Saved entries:
━━━━

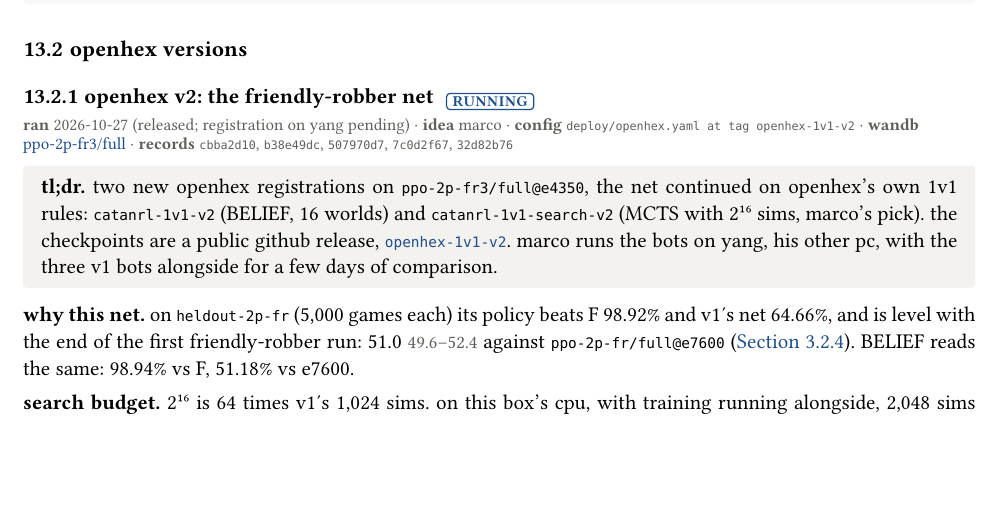
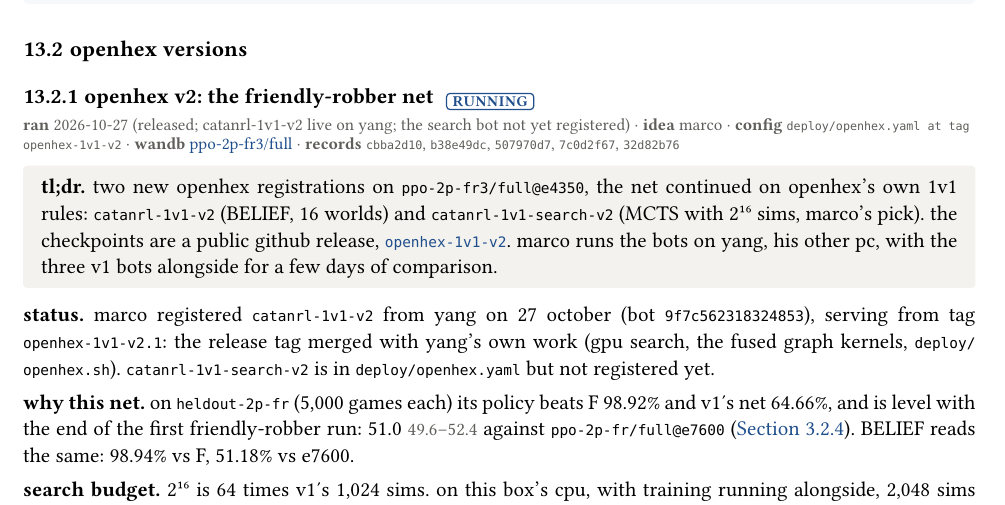
Before and after one commit to mcrco/catanrl-v2, a Typst document (report/report.typ, which reads report/sections/deploy.typ): part of page 46 of 48, cut so that both start at the same text, the shorter picture padded with empty space. Compiled offline with Typst 0.15.

Commit message:
Report: openhex v2: catanrl-1v1-v2 registered from yang (bot 9f7c562318324853, tag openhex-1v1-v2.1); the search bot not yet registered
Co-Authored-By: Claude Opus 5.5 <noreply@anthropic.com>
Claude-Session: https://claude.ai/code/session_01EzjTHdCtZQL2RxQ9Q2ew7C

```diff
--- a/report/sections/deploy.typ
+++ b/report/sections/deploy.typ
@@ -136,13 +136,15 @@
 
 === openhex v2: the friendly-robber net #chip("running") <exp:deploy-openhex-v2>
 #meta(
-  dates: "2026-10-27 (released; registration on yang pending)",
+  dates: "2026-10-27 (released; catanrl-1v1-v2 live on yang; the search bot not yet registered)",
   owner: "marco",
   config: "deploy/openhex.yaml at tag openhex-1v1-v2",
   wandb: (("ppo-2p-fr3-full-e95ea1db", "ppo-2p-fr3/full"),),
   records: ("cbba2d10", "b38e49dc", "507970d7", "7c0d2f67", "32d82b76"),
 )
 #tldr[two new openhex registrations on `ppo-2p-fr3/full@e4350`, the net continued on openhex's own 1v1 rules: `catanrl-1v1-v2` (BELIEF, 16 worlds) and `catanrl-1v1-search-v2` (MCTS with 2#super[16] sims, marco's pick). the checkpoints are a public github release, #link("https://github.com/mcrco/catanrl-v2/releases/tag/openhex-1v1-v2")[`openhex-1v1-v2`]. marco runs the bots on yang, his other pc, with the three v1 bots alongside for a few days of comparison.]
+
+*status.* marco registered `catanrl-1v1-v2` from yang on 27 october (bot `9f7c562318324853`), serving from tag `openhex-1v1-v2.1`: the release tag merged with yang's own work (gpu search, the fused graph kernels, `deploy/openhex.sh`). `catanrl-1v1-search-v2` is in `deploy/openhex.yaml` but not registered yet.
 
 *why this net.* on `heldout-2p-fr` (5,000 games each) its policy beats F 98.92% and v1's net 64.66%, and is level with the end of the first friendly-robber run: 51.0 #ci[49.6][52.4] against `ppo-2p-fr/full@e7600` (@exp:recipe-2p-openhex-3). BELIEF reads the same: 98.94% vs F, 51.18% vs e7600.
 
```
Also changed, not shown: report/report.pdf.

━━━━

Task objective:
Filter the lines above, keeping and copying those that contain "sections".

Answer below:
Before and after one commit to mcrco/catanrl-v2, a Typst document (report/report.typ, which reads report/sections/deploy.typ): part of page 46 of 48, cut so that both start at the same text, the shorter picture padded with empty space. Compiled offline with Typst 0.15.
--- a/report/sections/deploy.typ
+++ b/report/sections/deploy.typ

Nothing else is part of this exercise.